Modification records:
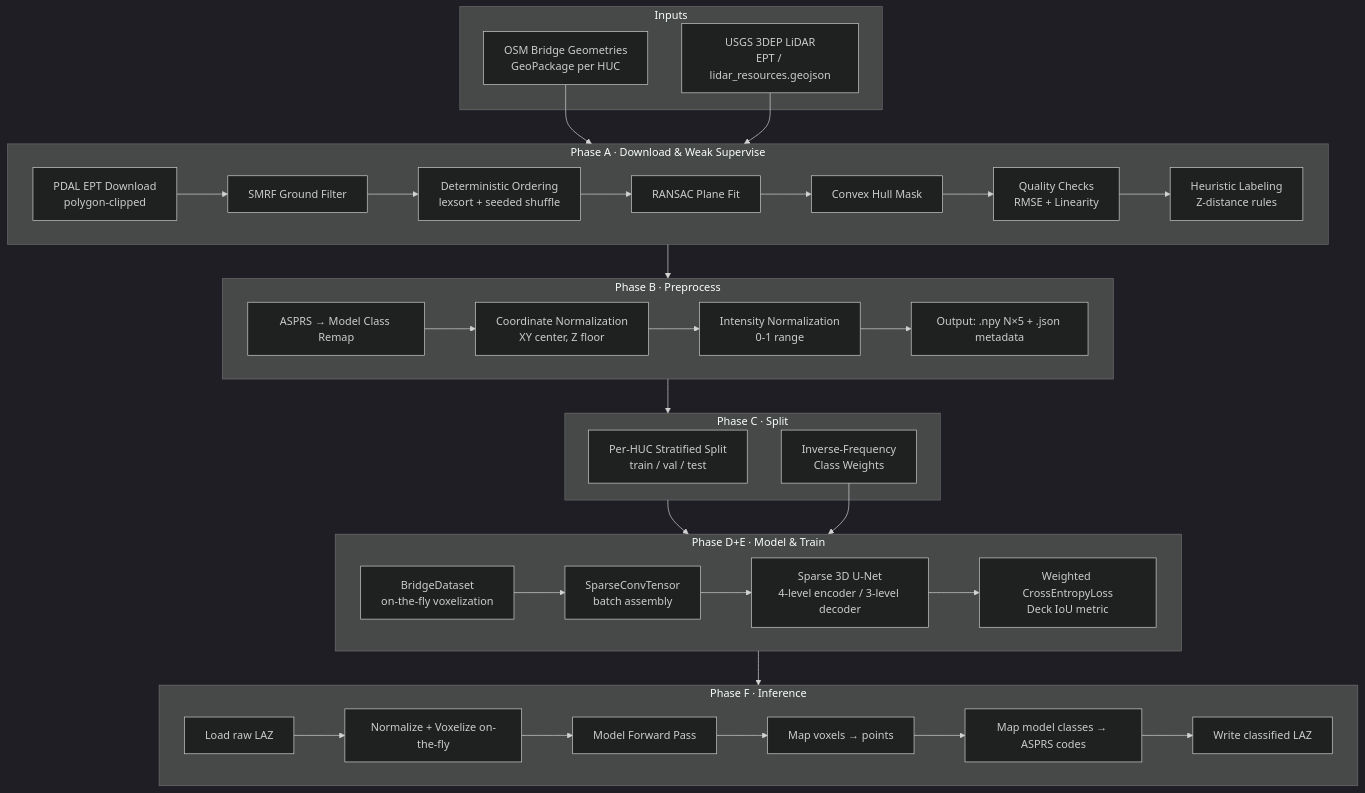
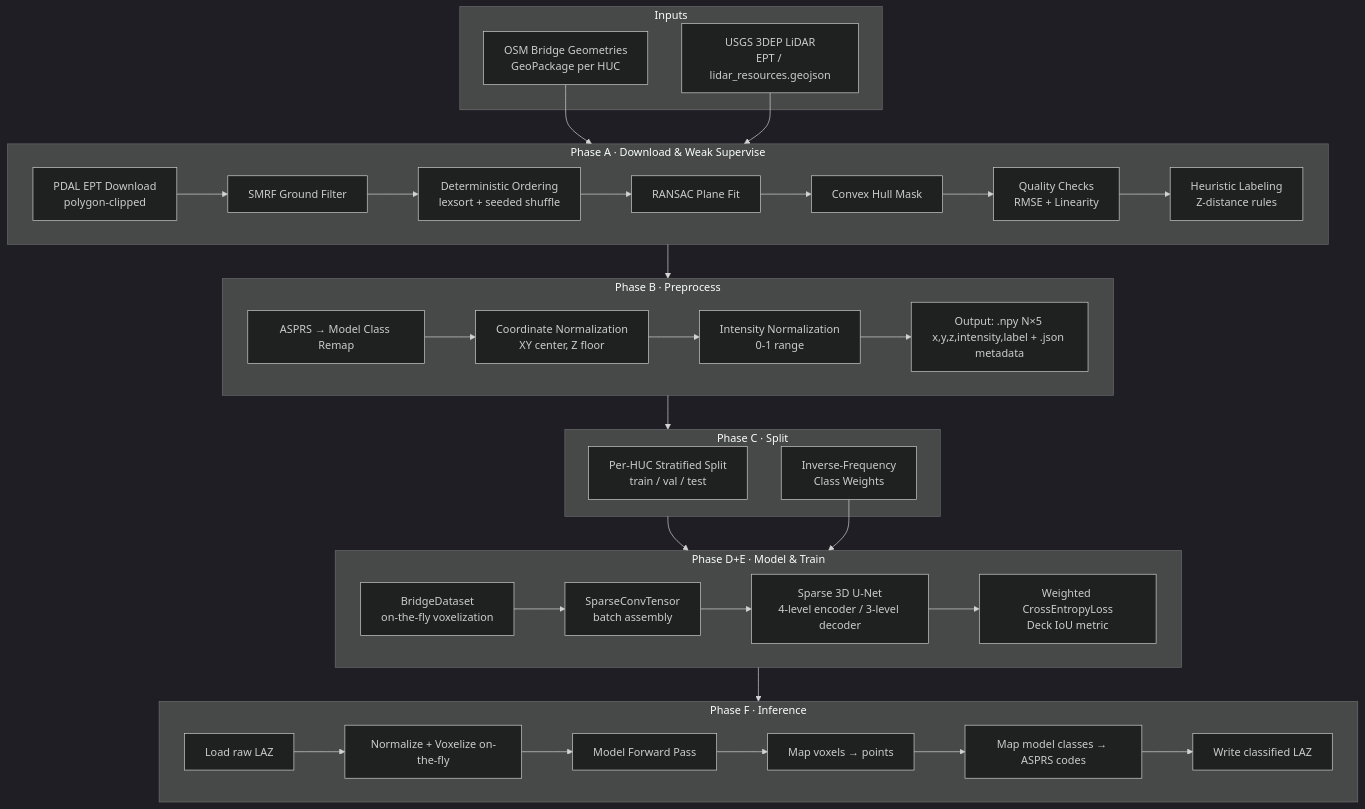
One commit to NGWPC/bridge-classification changed the diagram in docs/architecture.md. Above: the diagram before and after it, drawn with Mermaid (dark theme). The commit also changed other lines of this file and 10 other files, not shown here.

````diff
--- a/docs/architecture.md
+++ b/docs/architecture.md
@@ -15,55 +15,55 @@
 ```mermaid
 flowchart TD
   subgraph Inputs
     OSM[OSM Bridge Geometries<br/>GeoPackage per HUC]
     EPT[USGS 3DEP LiDAR<br/>EPT / lidar_resources.geojson]
   end
 
   subgraph PhaseA[Phase A · Download & Weak Supervise]
     A1[PDAL EPT Download<br/>polygon-clipped]
     A2[SMRF Ground Filter]
     A3[Deterministic Ordering<br/>lexsort + seeded shuffle]
     A4[RANSAC Plane Fit]
     A5[Convex Hull Mask]
     A6[Quality Checks<br/>RMSE + Linearity]
     A7[Heuristic Labeling<br/>Z-distance rules]
     A1 --> A2 --> A3 --> A4 --> A5 --> A6 --> A7
   end
 
   subgraph PhaseB[Phase B · Preprocess]
     B1[ASPRS → Model Class Remap]
     B2[Coordinate Normalization<br/>XY center, Z floor]
     B3[Intensity Normalization<br/>0-1 range]
-    B4[Output: .npy N×5 + .json metadata]
+    B4[Output: .npy N×5 x,y,z,intensity,label + .json metadata]
     B1 --> B2 --> B3 --> B4
   end
 
   subgraph PhaseC[Phase C · Split]
     C1[Per-HUC Stratified Split<br/>train / val / test]
     C2[Inverse-Frequency<br/>Class Weights]
   end
 
   subgraph PhaseDE[Phase D+E · Model & Train]
     D1[BridgeDataset<br/>on-the-fly voxelization]
     D2[SparseConvTensor<br/>batch assembly]
     D3[Sparse 3D U-Net<br/>4-level encoder / 3-level decoder]
     D4[Weighted CrossEntropyLoss<br/>Deck IoU metric]
     D1 --> D2 --> D3 --> D4
   end
 
   subgraph PhaseF[Phase F · Inference]
     F1[Load raw LAZ]
     F2[Normalize + Voxelize on-the-fly]
     F3[Model Forward Pass]
     F4[Map voxels → points]
     F5[Map model classes → ASPRS codes]
     F6[Write classified LAZ]
     F1 --> F2 --> F3 --> F4 --> F5 --> F6
   end
 
   OSM --> PhaseA
   EPT --> PhaseA
   PhaseA --> PhaseB --> PhaseC --> PhaseDE
   C2 --> PhaseDE
   PhaseDE --> PhaseF
 ```
````
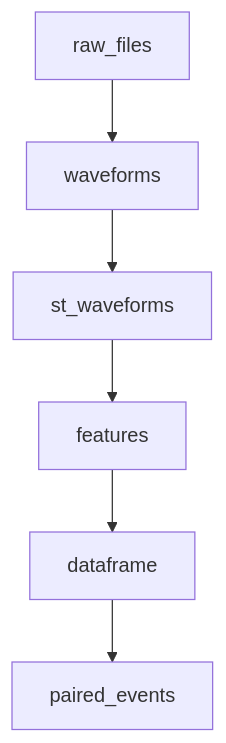
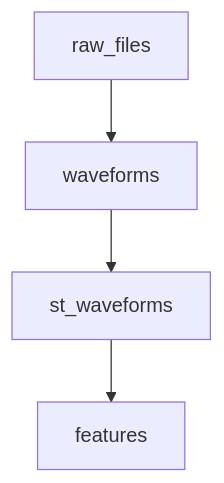
One commit to SnowingWolf/WaveformAnalysis changed the diagram in docs/features/context/LINEAGE_VISUALIZATION_GUIDE.md. Above: the diagram before and after it, drawn with Mermaid. The commit also changed other lines of this file and 23 other files, not shown here.

````diff
--- a/docs/features/context/LINEAGE_VISUALIZATION_GUIDE.md
+++ b/docs/features/context/LINEAGE_VISUALIZATION_GUIDE.md
@@ -185,8 +101,6 @@
 ```mermaid
 graph TD
     A[raw_files] --> B[waveforms]
     B --> C[st_waveforms]
     C --> D[features]
-    D --> E[dataframe]
-    E --> F[paired_events]
 ```
````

# Problem details
Write the records above out again exactly, with no pictures in your copy.

# Exercise result
One commit to NGWPC/bridge-classification changed the diagram in docs/architecture.md. Above: the diagram before and after it, drawn with Mermaid (dark theme). The commit also changed other lines of this file and 10 other files, not shown here.

````diff
--- a/docs/architecture.md
+++ b/docs/architecture.md
@@ -15,55 +15,55 @@
 ```mermaid
 flowchart TD
   subgraph Inputs
     OSM[OSM Bridge Geometries<br/>GeoPackage per HUC]
     EPT[USGS 3DEP LiDAR<br/>EPT / lidar_resources.geojson]
   end
 
   subgraph PhaseA[Phase A · Download & Weak Supervise]
     A1[PDAL EPT Download<br/>polygon-clipped]
     A2[SMRF Ground Filter]
     A3[Deterministic Ordering<br/>lexsort + seeded shuffle]
     A4[RANSAC Plane Fit]
     A5[Convex Hull Mask]
     A6[Quality Checks<br/>RMSE + Linearity]
     A7[Heuristic Labeling<br/>Z-distance rules]
     A1 --> A2 --> A3 --> A4 --> A5 --> A6 --> A7
   end
 
   subgraph PhaseB[Phase B · Preprocess]
     B1[ASPRS → Model Class Remap]
     B2[Coordinate Normalization<br/>XY center, Z floor]
     B3[Intensity Normalization<br/>0-1 range]
-    B4[Output: .npy N×5 + .json metadata]
+    B4[Output: .npy N×5 x,y,z,intensity,label + .json metadata]
     B1 --> B2 --> B3 --> B4
   end
 
   subgraph PhaseC[Phase C · Split]
     C1[Per-HUC Stratified Split<br/>train / val / test]
     C2[Inverse-Frequency<br/>Class Weights]
   end
 
   subgraph PhaseDE[Phase D+E · Model & Train]
     D1[BridgeDataset<br/>on-the-fly voxelization]
     D2[SparseConvTensor<br/>batch assembly]
     D3[Sparse 3D U-Net<br/>4-level encoder / 3-level decoder]
     D4[Weighted CrossEntropyLoss<br/>Deck IoU metric]
     D1 --> D2 --> D3 --> D4
   end
 
   subgraph PhaseF[Phase F · Inference]
     F1[Load raw LAZ]
     F2[Normalize + Voxelize on-the-fly]
     F3[Model Forward Pass]
     F4[Map voxels → points]
     F5[Map model classes → ASPRS codes]
     F6[Write classified LAZ]
     F1 --> F2 --> F3 --> F4 --> F5 --> F6
   end
 
   OSM --> PhaseA
   EPT --> PhaseA
   PhaseA --> PhaseB --> PhaseC --> PhaseDE
   C2 --> PhaseDE
   PhaseDE --> PhaseF
 ```
````
One commit to SnowingWolf/WaveformAnalysis changed the diagram in docs/features/context/LINEAGE_VISUALIZATION_GUIDE.md. Above: the diagram before and after it, drawn with Mermaid. The commit also changed other lines of this file and 23 other files, not shown here.

````diff
--- a/docs/features/context/LINEAGE_VISUALIZATION_GUIDE.md
+++ b/docs/features/context/LINEAGE_VISUALIZATION_GUIDE.md
@@ -185,8 +101,6 @@
 ```mermaid
 graph TD
     A[raw_files] --> B[waveforms]
     B --> C[st_waveforms]
     C --> D[features]
-    D --> E[dataframe]
-    E --> F[paired_events]
 ```
````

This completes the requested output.